*** Opening of DATA PROVIDED ***
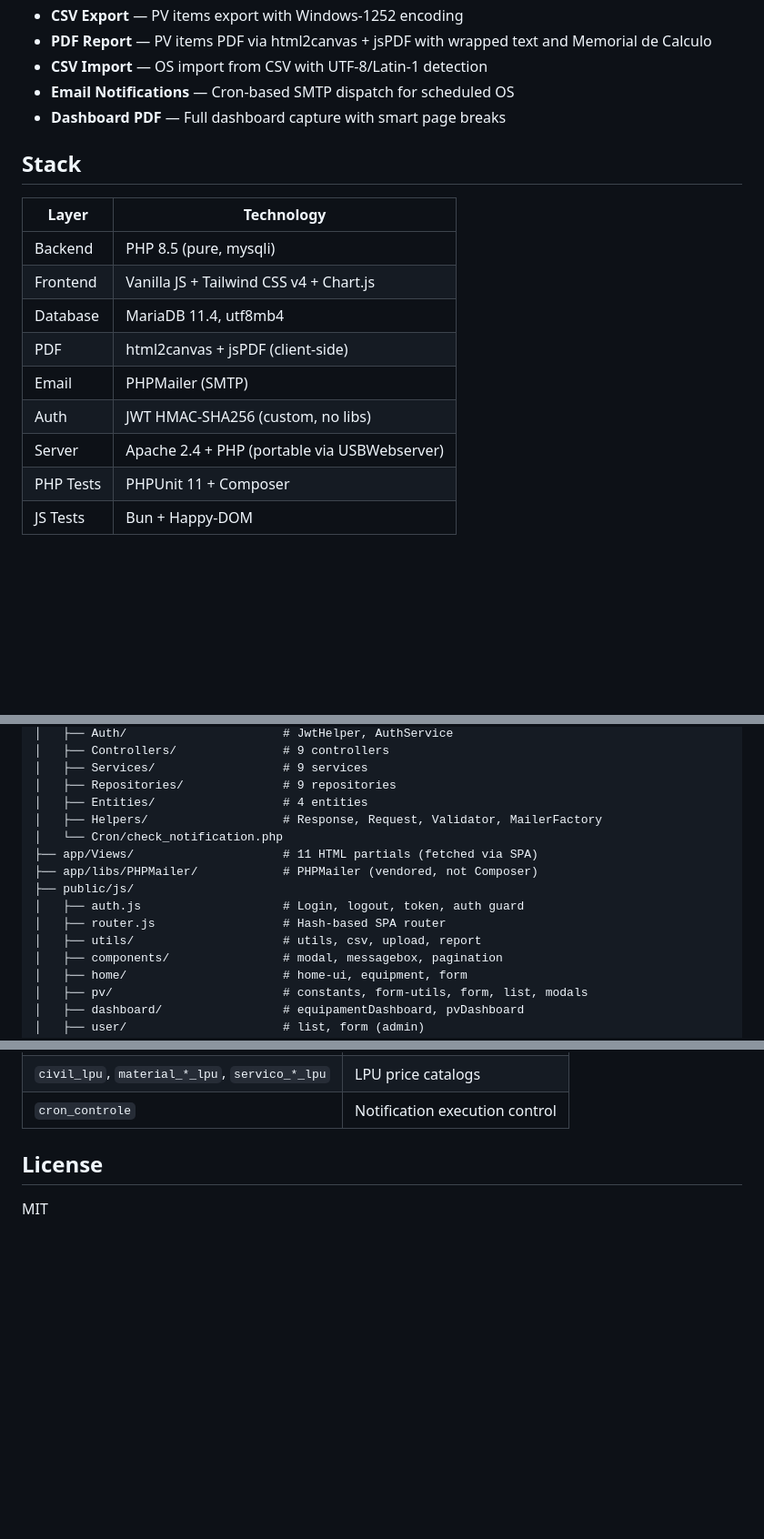
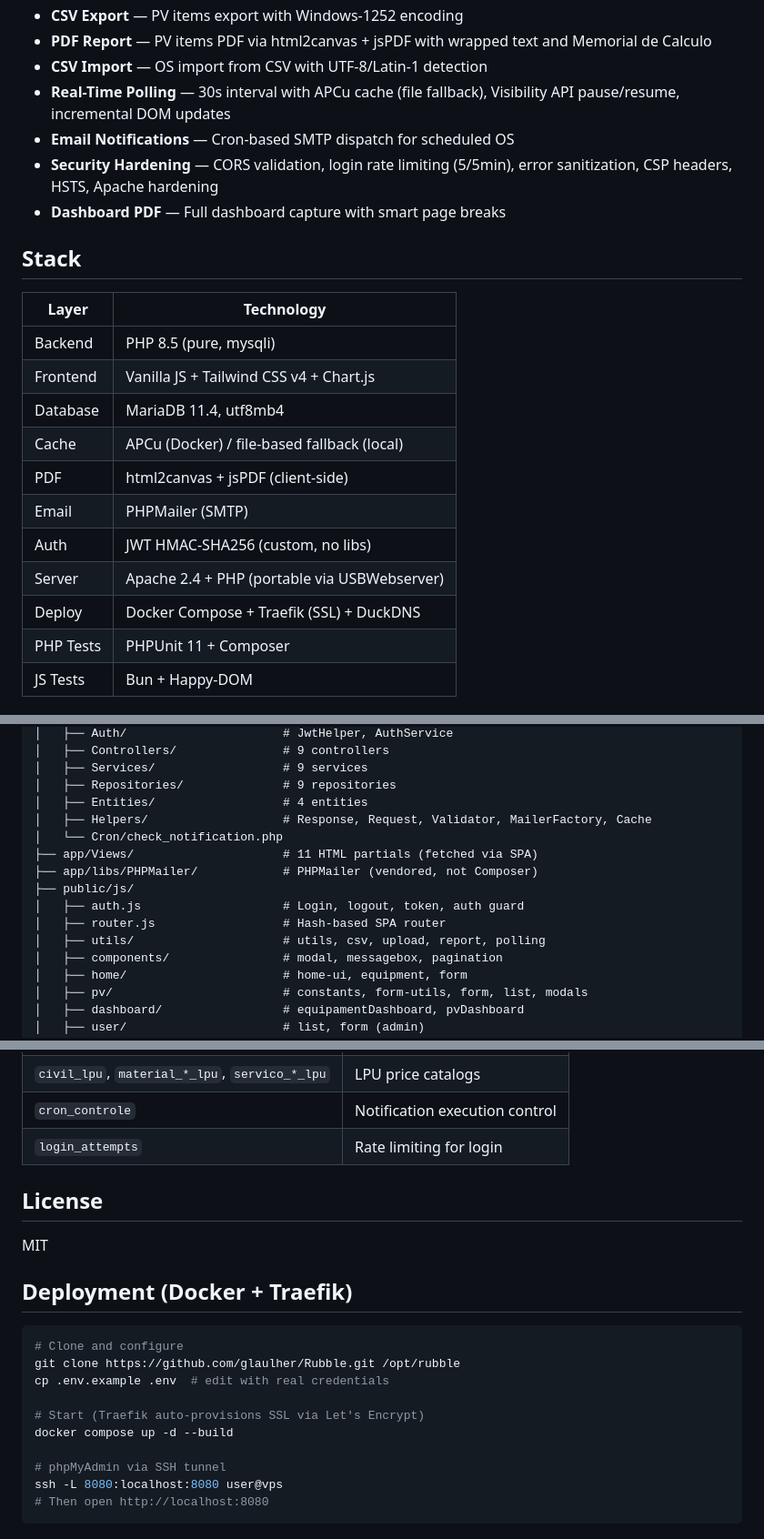
Before and after one commit to glaulher/Rubble, a Markdown page: README.md, 3 parts joined by grey strips. Shown at 91% size. GitHub-like rendering; blank space fills up the shorter version.

Commit message:
docs: update README with polling, security hardening, cache, and deployment sections

````diff
--- a/README.md
+++ b/README.md
@@ -19,7 +19,9 @@ HVAC equipment maintenance management SPA. PHP + Vanilla JS + MariaDB.
 - **CSV Export** — PV items export with Windows-1252 encoding
 - **PDF Report** — PV items PDF via html2canvas + jsPDF with wrapped text and Memorial de Calculo
 - **CSV Import** — OS import from CSV with UTF-8/Latin-1 detection
+- **Real-Time Polling** — 30s interval with APCu cache (file fallback), Visibility API pause/resume, incremental DOM updates
 - **Email Notifications** — Cron-based SMTP dispatch for scheduled OS
+- **Security Hardening** — CORS validation, login rate limiting (5/5min), error sanitization, CSP headers, HSTS, Apache hardening
 - **Dashboard PDF** — Full dashboard capture with smart page breaks
 
 ## Stack
@@ -29,10 +31,12 @@ HVAC equipment maintenance management SPA. PHP + Vanilla JS + MariaDB.
 | Backend | PHP 8.5 (pure, mysqli) |
 | Frontend | Vanilla JS + Tailwind CSS v4 + Chart.js |
 | Database | MariaDB 11.4, utf8mb4 |
+| Cache | APCu (Docker) / file-based fallback (local) |
 | PDF | html2canvas + jsPDF (client-side) |
 | Email | PHPMailer (SMTP) |
 | Auth | JWT HMAC-SHA256 (custom, no libs) |
 | Server | Apache 2.4 + PHP (portable via USBWebserver) |
+| Deploy | Docker Compose + Traefik (SSL) + DuckDNS |
 | PHP Tests | PHPUnit 11 + Composer |
 | JS Tests | Bun + Happy-DOM |
 
@@ -115,14 +122,14 @@ bun test
 │   ├── Services/                  # 9 services
 │   ├── Repositories/              # 9 repositories
 │   ├── Entities/                  # 4 entities
-│   ├── Helpers/                   # Response, Request, Validator, MailerFactory
+│   ├── Helpers/                   # Response, Request, Validator, MailerFactory, Cache
 │   └── Cron/check_notification.php
 ├── app/Views/                     # 11 HTML partials (fetched via SPA)
 ├── app/libs/PHPMailer/            # PHPMailer (vendored, not Composer)
 ├── public/js/
 │   ├── auth.js                    # Login, logout, token, auth guard
 │   ├── router.js                  # Hash-based SPA router
-│   ├── utils/                     # utils, csv, upload, report
+│   ├── utils/                     # utils, csv, upload, report, polling
 │   ├── components/                # modal, messagebox, pagination
 │   ├── home/                      # home-ui, equipment, form
 │   ├── pv/                        # constants, form-utils, form, list, modals
@@ -187,7 +194,23 @@ Main tables:
 | `usuarios` | Users (auth) |
 | `civil_lpu`, `material_*_lpu`, `servico_*_lpu` | LPU price catalogs |
 | `cron_controle` | Notification execution control |
+| `login_attempts` | Rate limiting for login |
 
 ## License
 
 MIT
+
+## Deployment (Docker + Traefik)
+
+```bash
+# Clone and configure
+git clone https://github.com/glaulher/Rubble.git /opt/rubble
+cp .env.example .env  # edit with real credentials
+
+# Start (Traefik auto-provisions SSL via Let's Encrypt)
+docker compose up -d --build
+
+# phpMyAdmin via SSH tunnel
+ssh -L 8080:localhost:8080 user@vps
+# Then open http://localhost:8080
+```
````
Also changed, not shown: other parts of README.md (+4 -1 lines).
*** Close of DATA PROVIDED ***
» EXERCISE DIRECTIONS:
Whenever the string "based" shows up in a line of the entries, copy that line.

» RESPONSE BOX:
 - **Email Notifications** — Cron-based SMTP dispatch for scheduled OS
+| Cache | APCu (Docker) / file-based fallback (local) |
 │   ├── router.js                  # Hash-based SPA router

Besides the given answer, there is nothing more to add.